Daily Management Review

Long Road Ahead For A Trade Deal, Says China After Trump-Xi Ice-Breaking Meeting


Long Road Ahead For A Trade Deal, Says China After Trump-Xi Ice-Breaking Meeting
There is a long road that the United States and China would be required to tread before both the parties would be able to achieve a trade deal, said Chinese state media, following the decision of the resumption of negotiations on trade talks between the two largest economies of the world to end the year long trade war after the meeting of US president Donald Trump and Chinese premier Xi Jinping earlier this week.
First initiated by Trump, the trade war has seen both countries imposing import tariffs on each others’ goods worth billions of dollars.
The two leaders met at the sidelines of the G20 summit held last week in Osaka, Japan. 
Despite the environment of positivity after the meeting, the official China Daily that is an English-language daily that is often used by Beijing to put its message out to the rest of the world, claimed that there is no guarantee of a trade deal even though the chances of achieving one is increased. "Even though Washington agreed to postpone levying additional tariffs on Chinese goods to make way for negotiations, and Trump even hinted at putting off decisions on Huawei until the end of negotiations, things are still very much up in the air," the newspaper said in an editorial late Saturday.
"Agreement on 90 percent of the issues has proved not to be enough, and with the remaining 10 percent where their fundamental differences reside, it is not going to be easy to reach a 100-percent consensus, since at this point, they remain widely apart even on the conceptual level."
Reports said that Trump was also ready to make some concessions in the case of the Chinese tech giant Huawei Technologies Co, the largest manufacturer of telecom equipment and the second largest smartphone maker of the world, to Xi. The Chinese company was blacklisted in May by the US Commerce Department which effectively barred all American companies from doing any business or sharing any technology with Hiuawei.
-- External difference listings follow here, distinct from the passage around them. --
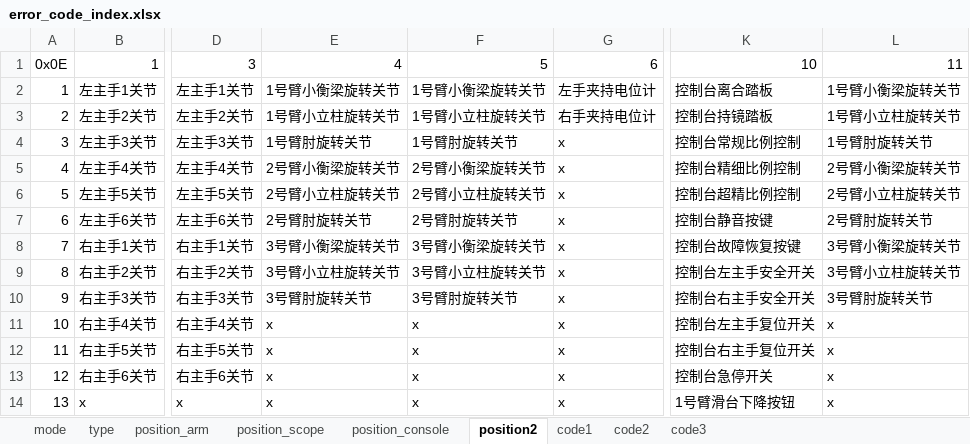
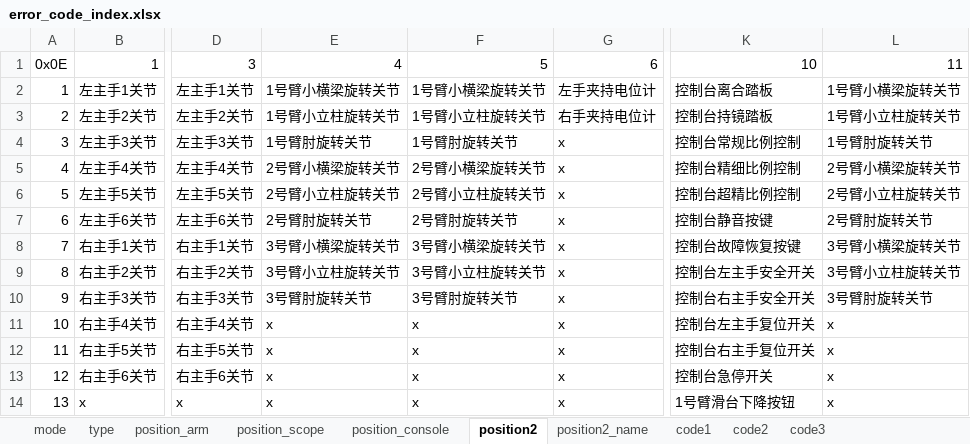
Before and after one commit to chino445/test, an Excel workbook: error_code_index.xlsx, sheet position2, drawn as a sheet; only a part is shown, gaps mark what is left out; values as stored, in another font and other column widths than the file's, no borders; the diff names each change by its address in the sheet, - before the commit and + after, or states it on an @@ line.

```diff
--- a/error_code_index.xlsx (sheet position2)
+++ b/error_code_index.xlsx (sheet position2)
+sheet tab: position2_name
-E2: 1号臂小衡梁旋转关节
+E2: 1号臂小横梁旋转关节
-F2: 1号臂小衡梁旋转关节
+F2: 1号臂小横梁旋转关节
-L2: 1号臂小衡梁旋转关节
+L2: 1号臂小横梁旋转关节
-E5: 2号臂小衡梁旋转关节
+E5: 2号臂小横梁旋转关节
-F5: 2号臂小衡梁旋转关节
+F5: 2号臂小横梁旋转关节
-L5: 2号臂小衡梁旋转关节
+L5: 2号臂小横梁旋转关节
-E8: 3号臂小衡梁旋转关节
+E8: 3号臂小横梁旋转关节
-F8: 3号臂小衡梁旋转关节
+F8: 3号臂小横梁旋转关节
-L8: 3号臂小衡梁旋转关节
+L8: 3号臂小横梁旋转关节
```
Also changed, not shown: sheet position_scope, sheet position_arm, sheet position_console, 1 other file.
The Trump administration fears that the equipment of Huawei could be used by Chinese agencies to spy on the US and hence the company is a threat to national security.
The Xi-Trump meeting had sent a "positive signal" to the world, said a top diplomat of the Chinese government's, State Councillor Wang Yi, in his statement about G20 which was issued by the Chinese Foreign Ministry. Despite the existence of a host of issues between the two countries, there is confidence in China that if the consensus arrived at by the two leaders are followed, it would be possible to find a solution to the issues, said Wang. The diplomat added in the statement that a trade deal would also have to be based on of mutual respect.
Trump's comments on Huawei, made at a more than hour-long news conference in Osaka following his sit-down with Xi, generated only a cautious welcome from China. The word "Huawei" was not mentioned at all in the top diplomat's appraisal of G20. Wang Xiaolong, the Foreign Ministry's special envoy of G20 affairs and head of the ministry's Department of International Economic Affairs, said if the United States does what it says on Huawei then China would of course welcome it.
In recent months, the position of China on the trade war and trade negotiations has become more rigid as the country has said that it would no longer be bullied into a trade deal and would fight out the trade war till the end. The United States was now aware that China was not going to give in, said Taoran Notes, an influential WeChat account run by China's Economic Daily. "We've said it before - communication and friction between China and the United States is a long-term, difficult and complex thing. Fighting then talking, fighting then talking, is the normal state of affairs," it said.